Division, Dictators & Democracy

I’m just back from an intense and impactful visit to Palestine and Israel. I will, as I gather my thoughts, write a fuller picture on my blog, but suffice to say I come back with such a deep sense of the injustice endured by the Palestinian people, and sadly, a shared sense of frustration that there are limited opportunities on the horizon to a peace process which will offer relief, mitigation or an end to the oppression of Palestinians.

I was, meanwhile, aware of our own government’s determination on running a wrecking ball through democracy and the very limited time available for a calm, fair and measured response to current Brexit issues.

Closer to home here in Lancashire, one of our oldest football clubs has gone and another is under threat – big business finance has ruined the beautiful game!

And then there are the damaged homes, terrified residents and rumblings brought about by the most seismically active part of the UK these days: Blackpool, home to Cuadrilla’s fracking site.

 

Palestine

The incredibly well-organised delegation trip, arranged by Danish and Norwegian church groups, with a focus on the West Bank, succeeded in giving us a broad insight into the complex situation with regards to the occupied Palestinian territories, and the increasing hardship and oppression of the Palestinians living there.

Our small delegation was given brief but informative access to a range of organisations and perspectives. These ranged from international humanitarian agencies, like the United Nations Office for the Coordination of Humanitarian Aid; local non-governmental organisations and civil society movements, such as Breaking the Silence – an Israeli group of former soldiers who served in the West Bank;  Israeli government and political organisations – meetings with a politician from the newly-formed ‘centre-right’ Blue and White Party hoping to form a government after the forthcoming general elections on 17 September 2019, and separately, a representative of the Palestine Liberation Organization; and most importantly, members of the communities directly affected by the Israeli occupation including urban Palestinian families facing forced eviction from homes in East Jerusalem, and the Bedouin community of Khan Al Ahmar.
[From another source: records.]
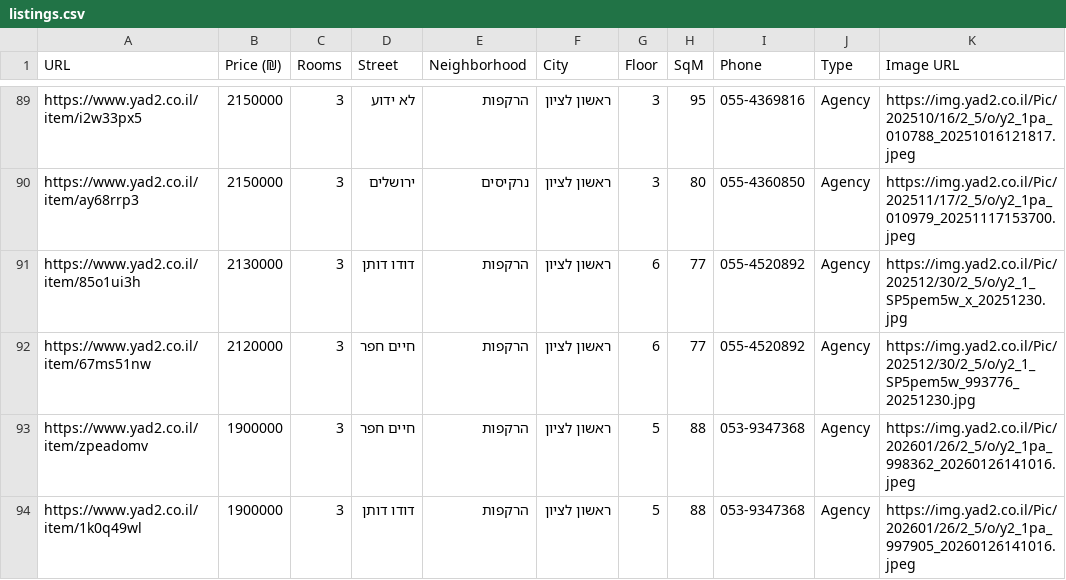
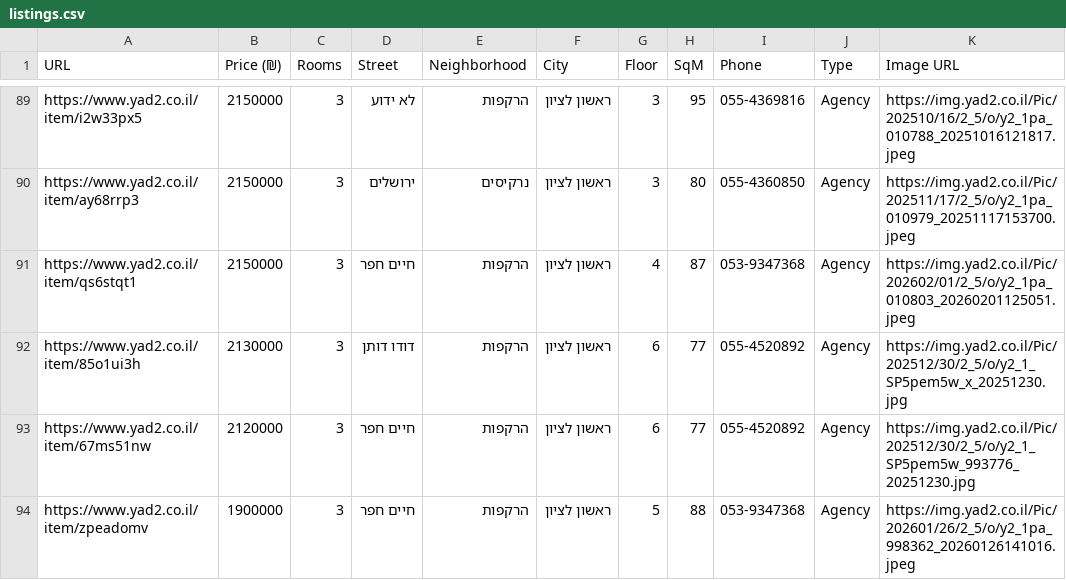
Before and after one commit to ziv9529/real-estate-tracker, a CSV file: listings.csv, drawn as a sheet; only a part is shown, gaps mark what is left out; the shorter side is filled out with more unchanged rows; the diff names each change by its address in the sheet, - before the commit and + after, or states it on an @@ line.

```diff
--- a/listings.csv
+++ b/listings.csv
+row 91: https://www.yad2.co.il/item/qs6stqt1 | 2150000 | 3 | חיים חפר | הרקפות | ראשון לציון | 4 | 87 | 053-9347368 | Agency | https://img.yad2.co.il/Pic/202602/01/2_5/o/y2_1pa_010803_20260201125051.jpeg
```
Also changed, not shown: 3 other files.
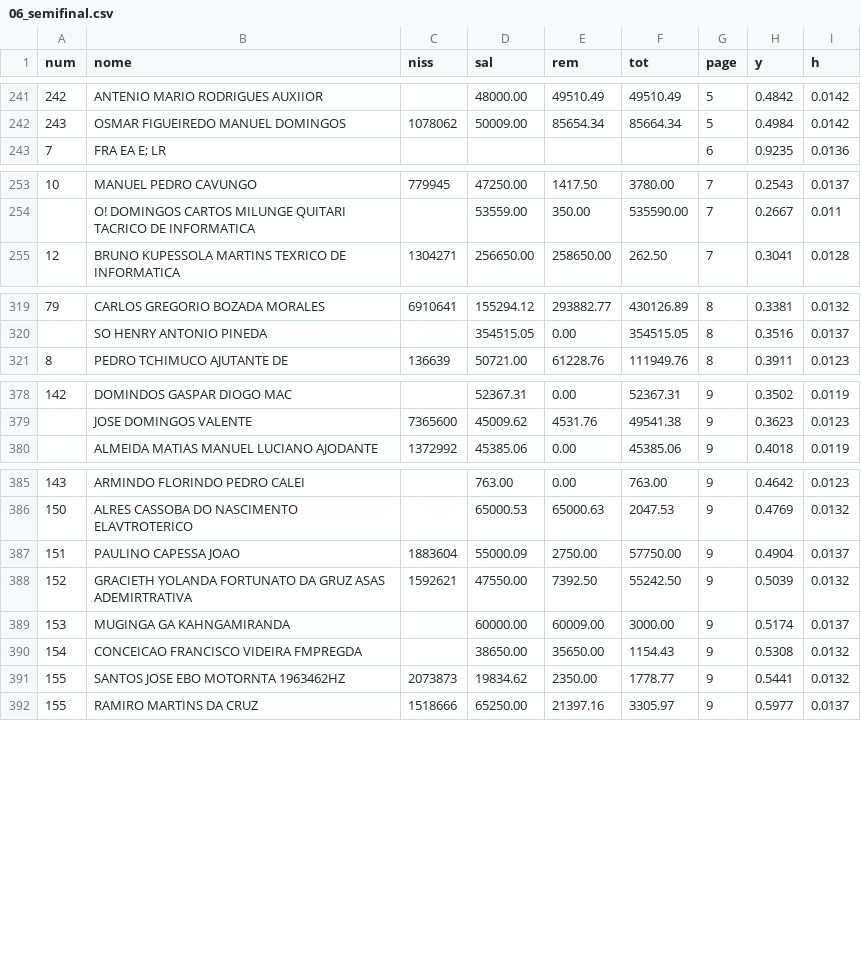
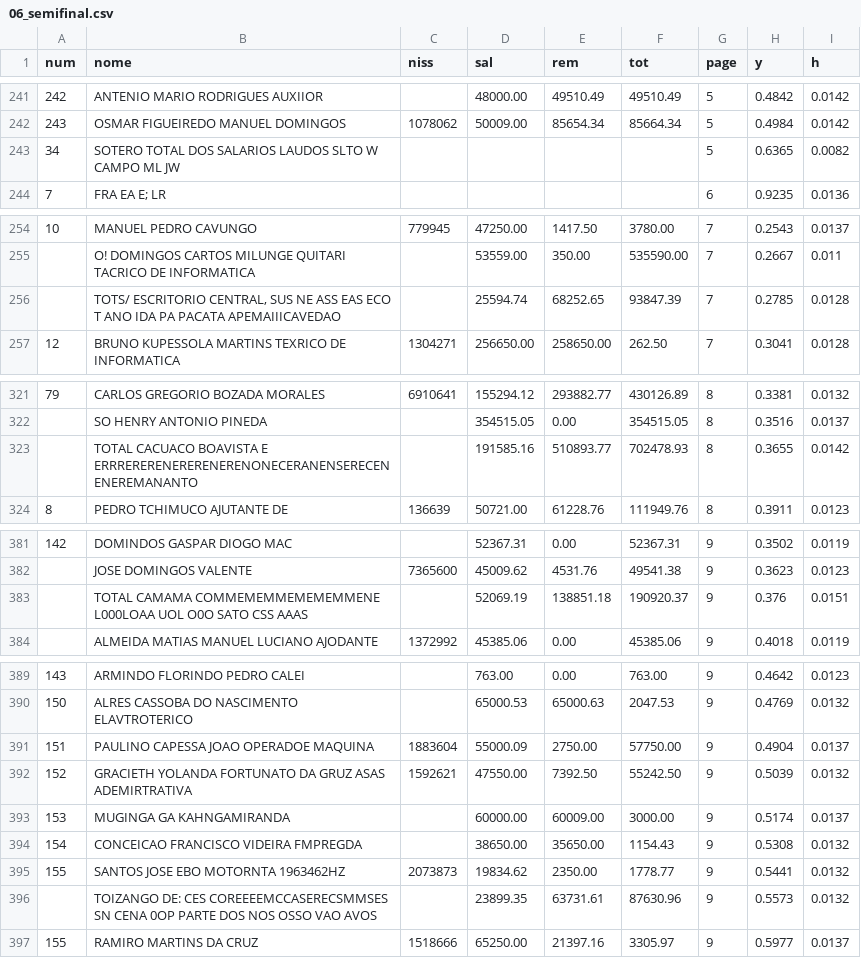
Before and after one commit to CredoDivaldo/mapa-inss-elecnor-2013, a CSV file: data/2013/06_semifinal.csv, drawn as a sheet; only a part is shown, gaps mark what is left out; the diff covers the shown part only.

```diff
--- a/data/2013/06_semifinal.csv
+++ b/data/2013/06_semifinal.csv
@@ -242,2 +242,3 @@
 243,OSMAR FIGUEIREDO MANUEL DOMINGOS,1078062,50009.00,85654.34,85664.34,5,0.4984,0.0142
+34,SOTERO TOTAL DOS SALARIOS LAUDOS SLTO W CAMPO ML JW,,,,,5,0.6365,0.0082
 7,FRA EA E; LR,,,,,6,0.9235,0.0136
@@ -254,2 +255,3 @@
 ,O! DOMINGOS CARTOS MILUNGE QUITARI TACRICO DE INFORMATICA,,53559.00,350.00,535590.00,7,0.2667,0.011
+,"TOTS/ ESCRITORIO CENTRAL, SUS NE ASS EAS ECO T ANO IDA PA PACATA APEMAIIICAVEDAO",,25594.74,68252.65,93847.39,7,0.2785,0.0128
 12,BRUNO KUPESSOLA MARTINS TEXRICO DE INFORMATICA,1304271,256650.00,258650.00,262.50,7,0.3041,0.0128
@@ -320,2 +322,3 @@
 ,SO HENRY ANTONIO PINEDA,,354515.05,0.00,354515.05,8,0.3516,0.0137
+,TOTAL CACUACO BOAVISTA E ERRRERERENERERENERENONECERANENSERECENENEREMANANTO,,191585.16,510893.77,702478.93,8,0.3655,0.0142
 8,PEDRO TCHIMUCO AJUTANTE DE,136639,50721.00,61228.76,111949.76,8,0.3911,0.0123
@@ -379,2 +382,3 @@
 ,JOSE DOMINGOS VALENTE,7365600,45009.62,4531.76,49541.38,9,0.3623,0.0123
+,TOTAL CAMAMA COMMEMEMMEMEMEMMENE L000LOAA UOL O0O SATO CSS AAAS,,52069.19,138851.18,190920.37,9,0.376,0.0151
 ,ALMEIDA MATIAS MANUEL LUCIANO AJODANTE,1372992,45385.06,0.00,45385.06,9,0.4018,0.0119
@@ -386,3 +390,3 @@
 150,ALRES CASSOBA DO NASCIMENTO ELAVTROTERICO,,65000.53,65000.63,2047.53,9,0.4769,0.0132
-151,PAULINO CAPESSA JOAO,1883604,55000.09,2750.00,57750.00,9,0.4904,0.0137
+151,PAULINO CAPESSA JOAO OPERADOE MAQUINA,1883604,55000.09,2750.00,57750.00,9,0.4904,0.0137
 152,GRACIETH YOLANDA FORTUNATO DA GRUZ ASAS ADEMIRTRATIVA,1592621,47550.00,7392.50,55242.50,9,0.5039,0.0132
@@ -391,2 +395,3 @@
 155,SANTOS JOSE EBO MOTORNTA 1963462HZ,2073873,19834.62,2350.00,1778.77,9,0.5441,0.0132
+,TOIZANGO DE: CES COREEEEMCCASERECSMMSES SN CENA 0OP PARTE DOS NOS OSSO VAO AVOS,,23899.35,63731.61,87630.96,9,0.5573,0.0132
 155,RAMIRO MARTINS DA CRUZ,1518666,65250.00,21397.16,3305.97,9,0.5977,0.0137
```
Also changed, not shown: 25 edited cells elsewhere in this file, data/2013/01_semifinal.csv, data/2013/02_semifinal.csv, 11 other files.
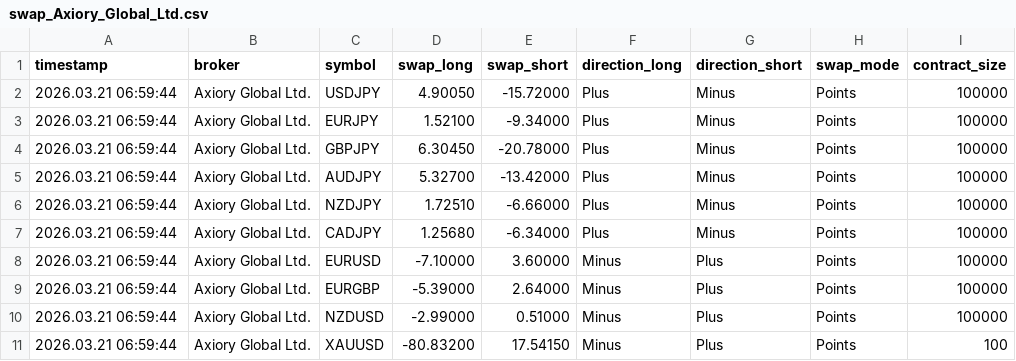
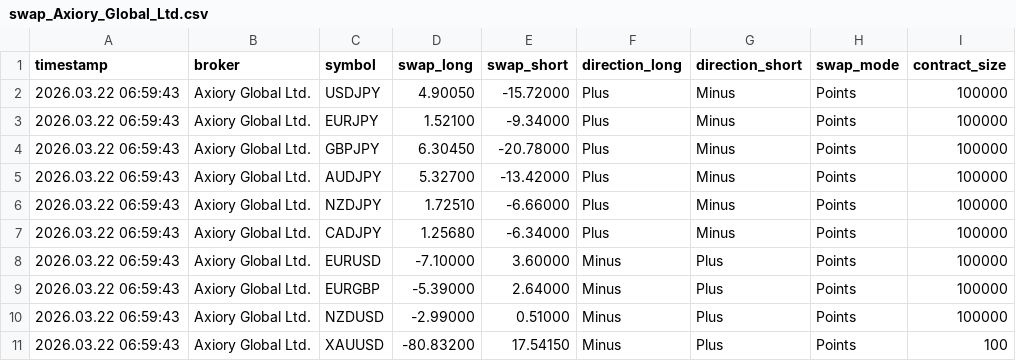
Before and after one commit to Wanari2258/swap-data, a CSV file: swap_Axiory_Global_Ltd.csv, drawn as a sheet.

Commit message:
Update swap data 2026/03/22  7:00:02.59

```diff
--- a/swap_Axiory_Global_Ltd.csv
+++ b/swap_Axiory_Global_Ltd.csv
@@ -1,11 +1,11 @@
 timestamp,broker,symbol,swap_long,swap_short,direction_long,direction_short,swap_mode,contract_size
-2026.03.21 06:59:44,Axiory Global Ltd.,USDJPY,4.90050,-15.72000,Plus,Minus,Points,100000
-2026.03.21 06:59:44,Axiory Global Ltd.,EURJPY,1.52100,-9.34000,Plus,Minus,Points,100000
-2026.03.21 06:59:44,Axiory Global Ltd.,GBPJPY,6.30450,-20.78000,Plus,Minus,Points,100000
-2026.03.21 06:59:44,Axiory Global Ltd.,AUDJPY,5.32700,-13.42000,Plus,Minus,Points,100000
-2026.03.21 06:59:44,Axiory Global Ltd.,NZDJPY,1.72510,-6.66000,Plus,Minus,Points,100000
-2026.03.21 06:59:44,Axiory Global Ltd.,CADJPY,1.25680,-6.34000,Plus,Minus,Points,100000
-2026.03.21 06:59:44,Axiory Global Ltd.,EURUSD,-7.10000,3.60000,Minus,Plus,Points,100000
-2026.03.21 06:59:44,Axiory Global Ltd.,EURGBP,-5.39000,2.64000,Minus,Plus,Points,100000
-2026.03.21 06:59:44,Axiory Global Ltd.,NZDUSD,-2.99000,0.51000,Minus,Plus,Points,100000
-2026.03.21 06:59:44,Axiory Global Ltd.,XAUUSD,-80.83200,17.54150,Minus,Plus,Points,100
+2026.03.22 06:59:43,Axiory Global Ltd.,USDJPY,4.90050,-15.72000,Plus,Minus,Points,100000
+2026.03.22 06:59:43,Axiory Global Ltd.,EURJPY,1.52100,-9.34000,Plus,Minus,Points,100000
+2026.03.22 06:59:43,Axiory Global Ltd.,GBPJPY,6.30450,-20.78000,Plus,Minus,Points,100000
+2026.03.22 06:59:43,Axiory Global Ltd.,AUDJPY,5.32700,-13.42000,Plus,Minus,Points,100000
+2026.03.22 06:59:43,Axiory Global Ltd.,NZDJPY,1.72510,-6.66000,Plus,Minus,Points,100000
+2026.03.22 06:59:43,Axiory Global Ltd.,CADJPY,1.25680,-6.34000,Plus,Minus,Points,100000
+2026.03.22 06:59:43,Axiory Global Ltd.,EURUSD,-7.10000,3.60000,Minus,Plus,Points,100000
+2026.03.22 06:59:43,Axiory Global Ltd.,EURGBP,-5.39000,2.64000,Minus,Plus,Points,100000
+2026.03.22 06:59:43,Axiory Global Ltd.,NZDUSD,-2.99000,0.51000,Minus,Plus,Points,100000
+2026.03.22 06:59:43,Axiory Global Ltd.,XAUUSD,-80.83200,17.54150,Minus,Plus,Points,100
```
Also changed, not shown: swap_BigBoss_Mauritius_Limited.csv, swap_IS6_Technologies_Ltd.csv, 3 other files.
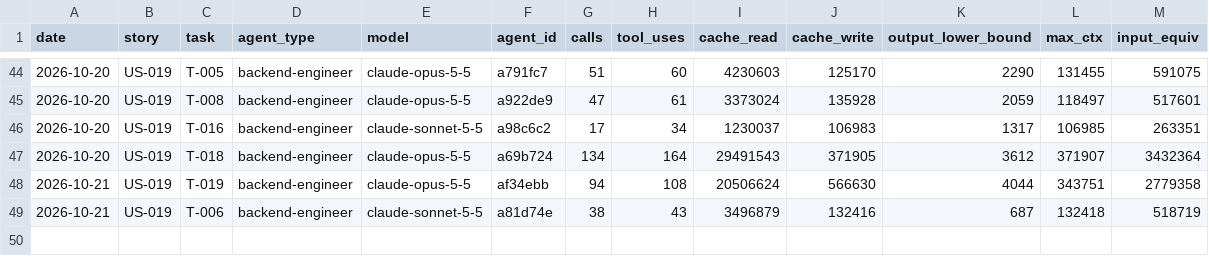
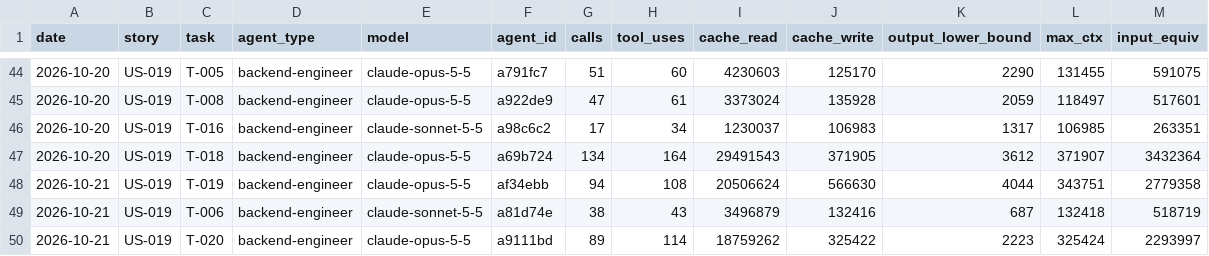
Before and after one commit to Md-Nisar/nexus, a CSV file: docs/metrics/agent-usage-ledger.csv, drawn as a sheet; only a part is shown, gaps mark what is left out; the diff names each change by its address in the sheet, - before the commit and + after, or states it on an @@ line.

```diff
--- a/docs/metrics/agent-usage-ledger.csv
+++ b/docs/metrics/agent-usage-ledger.csv
+row 50: 2026-10-21 | US-019 | T-020 | backend-engineer | claude-opus-5-5 | a9111bd | 89 | 114 | 18759262 | 325422 | 2223 | 325424 | 2293997
```
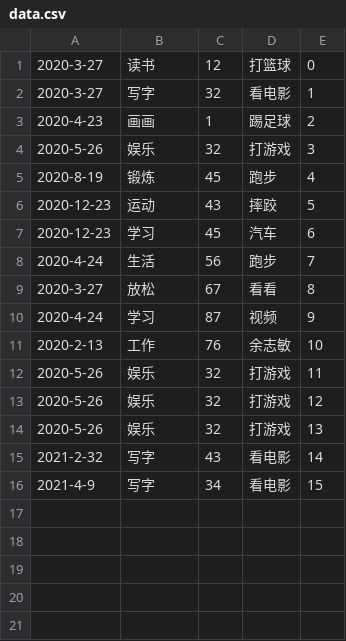
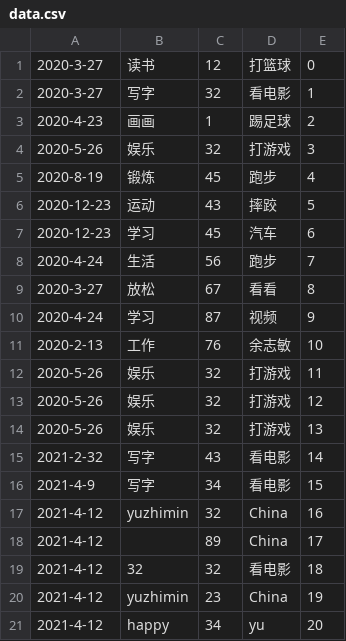
Before and after one commit to yzmninglang/pystudy-ysu, a CSV file: data.csv, drawn as a sheet.

```diff
--- a/data.csv
+++ b/data.csv
@@ -16 +16,6 @@
 2021-4-9,写字,34,看电影,15
+2021-4-12,yuzhimin,32,China,16
+2021-4-12,,89,China,17
+2021-4-12,32,32,看电影,18
+2021-4-12,yuzhimin,23,China,19
+2021-4-12,happy,34,yu,20
```
Also changed, not shown: 1 other file.
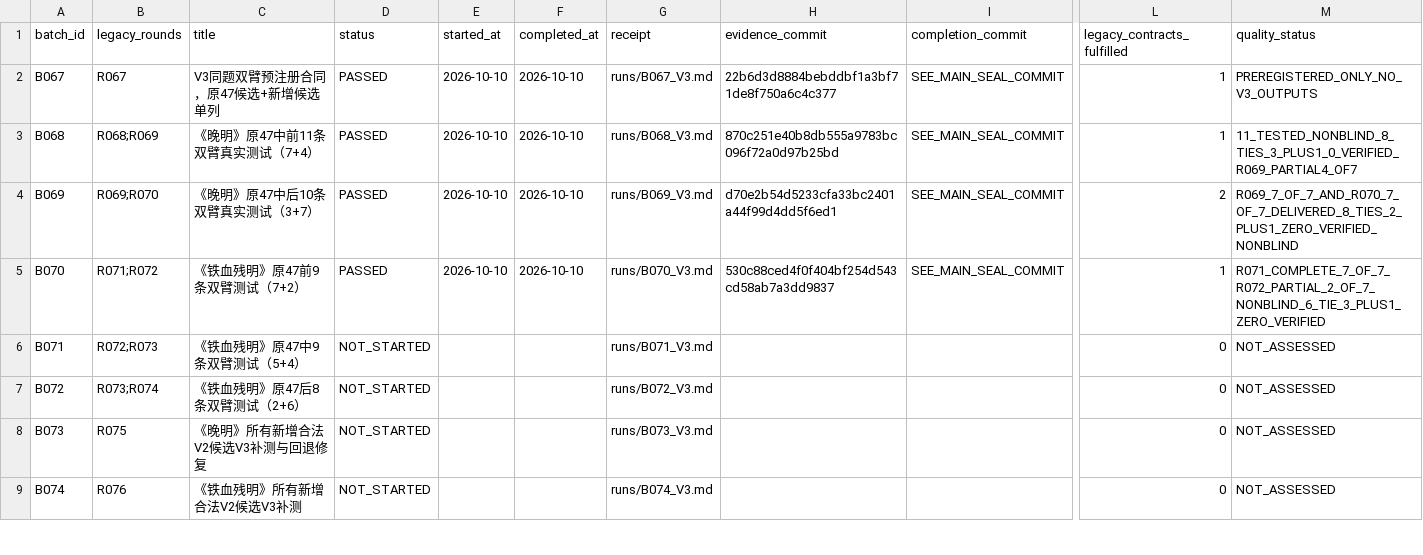
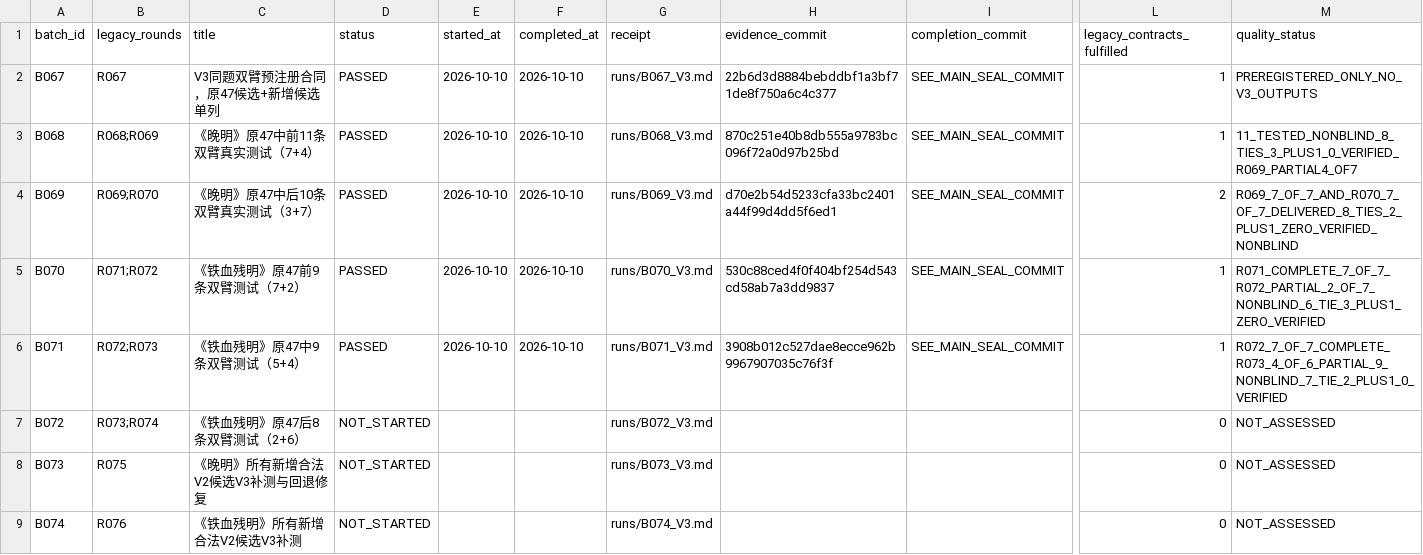
Before and after one commit to xiaolongnv6866-gif/V13, a CSV file: V13_LEDGER_V3.csv, drawn as a sheet; only a part is shown, gaps mark what is left out; the diff names each change by its address in the sheet, - before the commit and + after, or states it on an @@ line.

Commit message:
B071 PASSED seal: 39 of 47 V3 diagnostics, R072 complete 7/7, R073 first 4 of 6 partial, next B072

```diff
--- a/V13_LEDGER_V3.csv
+++ b/V13_LEDGER_V3.csv
-D6 (status): NOT_STARTED
+D6 (status): PASSED
-E6 (started_at): (empty)
+E6 (started_at): 2026-10-10
-F6 (completed_at): (empty)
+F6 (completed_at): 2026-10-10
-H6 (evidence_commit): (empty)
+H6 (evidence_commit): 3908b012c527dae8ecce962b9967907035c76f3f
-I6 (completion_commit): (empty)
+I6 (completion_commit): SEE_MAIN_SEAL_COMMIT
-L6 (legacy_contracts_fulfilled): 0
+L6 (legacy_contracts_fulfilled): 1
-M6 (quality_status): NOT_ASSESSED
+M6 (quality_status): R072_7_OF_7_COMPLETE_R073_4_OF_6_PARTIAL_9_NONBLIND_7_TIE_2_PLUS1_0_VERIFIED
```
Also changed, not shown: 6 other files.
What is now apparent to me: there is no clear or straightforward way to even map a peace process. However, separate to any long-term solution, we, the international community, cannot turn a blind eye to the illegal, dehumanising and worsening occupation of the West Bank, which in itself is destroying any progress being made.

My aims over the next couple of weeks are two-fold:

  1. to find a way to best present the information I gathered – both at meetings which I will hold within the region, and on the website.
  2. to further discuss with cross-party colleagues, and members of my own Green/EFA group in Europe, what scope there is within the EU institutions and particularly by the European Parliament for bringing pressure to bear for an end to the Israeli occupation of the West Bank.

Bolton & Bury

One of the oldest English Football League teams is no more. Bury Football Club and the loyal fans have endured an arduous few weeks as they faced eradication due to what is seen as complete mismanagement by their owner. League One Bury FC have now been expelled from the Football League – not due to the quality of the football or the results of their matches, but after a potential takeover collapsed.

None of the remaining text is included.